"Co-trimoxazole should be readily available and very cheap, but the health care delivery system has to be put into place," Lackritz says.

Then, there needs to be increased education of health care providers on what AIDS-defining illnesses are and which drugs are used for treatment and prevention. And finally, there will need to be a strengthening of lab capacity to diagnose opportunistic infections, including increasing the capacity to do X-rays and simple culturing of blood, stools, and sputum, she adds.

"So it's a three-tiered approach, and we can't deliver antiretrovirals without a drug delivery system, and that just doesn't exist in a lot of places," Lackritz says.

Lackritz was involved with a trimethoprim-sulfamethoxazole prophylaxis study that found that administration of the drug in HIV-1-infected patients with tuberculosis significantly decreased mortality and hospital admission rates. The study also found significantly fewer admissions for septicemia and enteritis in the co-trimoxazole group.1 Co-trimoxazole also can be used to treat salmonellosis, isopsoriasis, cerebral toxoplasmosis, and bacterial pneumonia.

UNAIDS promotes prophylaxis in Africa

Both the CDC and UNAIDS are working on programs to help boost the African health care infrastructure.

"UNAIDS promoted the use of prophylaxis, as well as access to antiretrovirals, even though the prices still are too high," Samb says.

The CDC will receive some $35 million this year for AIDS programs in Africa and India. President Clinton is asking Congress for $325 million to fight international AIDS, which more than doubles the nation's previous two-year commitment. The administration also has committed more than $70 million for TB prevention, control, and research and more than $100 million to combat the spread of malaria. (See story on the U.S. - European Union agreement to fight HIV, p. 4.)

UNAIDS announced in May that the organization had begun to work with five major pharmaceutical companies on ways to accelerate and improve the provision of HIV/AIDS care and treatment in developing countries. These companies are Boehringer Ingelheim, Bristol-Myers Squibb, Glaxo Wellcome, Merck & Co., and F. Hoffmann-La Roche.

Reference

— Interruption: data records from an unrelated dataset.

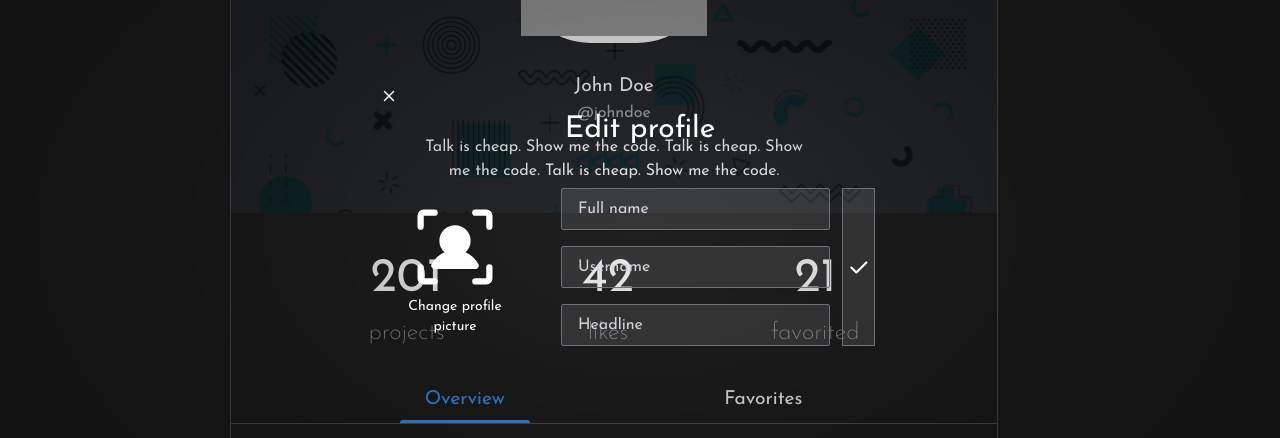
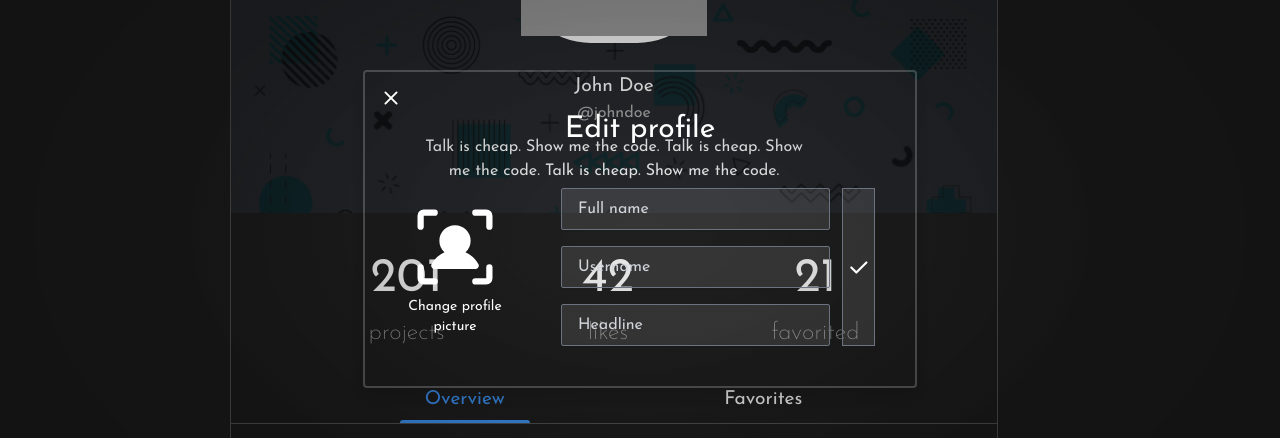
Before and after one commit to 18jad/code-with-me, a React (Create React App) app in the folder frontend/: page /profile in a window 1280 px wide. Both pictures are taken after a click on the button 971 px from the left and 26 px from the top of the page. Shown: the part 171-609 px from the top of the page. Built offline with nearby package versions, Linux system fonts and the light colour scheme; grey boxes are pictures that could not be loaded; the HTML template or start-up script is replaced by a standard one.

Commit message:
[Frontend | Components]: Improved modal component styling

```diff
--- a/frontend/src/components/Modal.jsx
+++ b/frontend/src/components/Modal.jsx
@@ -20,7 +20,7 @@ const Modal = ({
         className={
           `modal bg-[${
             bg ? bg : " bg-gray-800 "
-          }] flex flex-col items-center justify-center h-fit transition duration-500 gap-10 p-10 rounded relative ${
+          }] flex flex-col shadow-lg border-2 border-white/20 items-center justify-center h-fit transition duration-500 gap-10 p-10 rounded relative ${
             isOpen ? "opacity-1" : "opacity-0"
           }` +
           " " +
@@ -30,9 +30,10 @@ const Modal = ({
           e.stopPropagation();
         }}>
         <X
-          className='close_modal text-white absolute top-4 left-4 cursor-pointer'
+          className='close_modal text-white absolute top-4 left-4 cursor-pointer hover:text-white/60 transition duration-200'
           weight='bold'
-          color='#fff'
+          color='currentColor'
+          size={20}
           onClick={onClick}
         />
         <h1 className='text-white text-3xl'>{title}</h1>
```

1. Wiktor SZ, Sassan-Morokro M, Grant AD, et al. Efficacy of trimethoprim-sulfamethoxazole prophylaxis to decrease morbidity and mortality in HIV-1-infected patients with tuberculosis in Abidjan, Cote d'Ivoire: A randomised controlled trial. Lancet 1999; 353:1,469-1,475.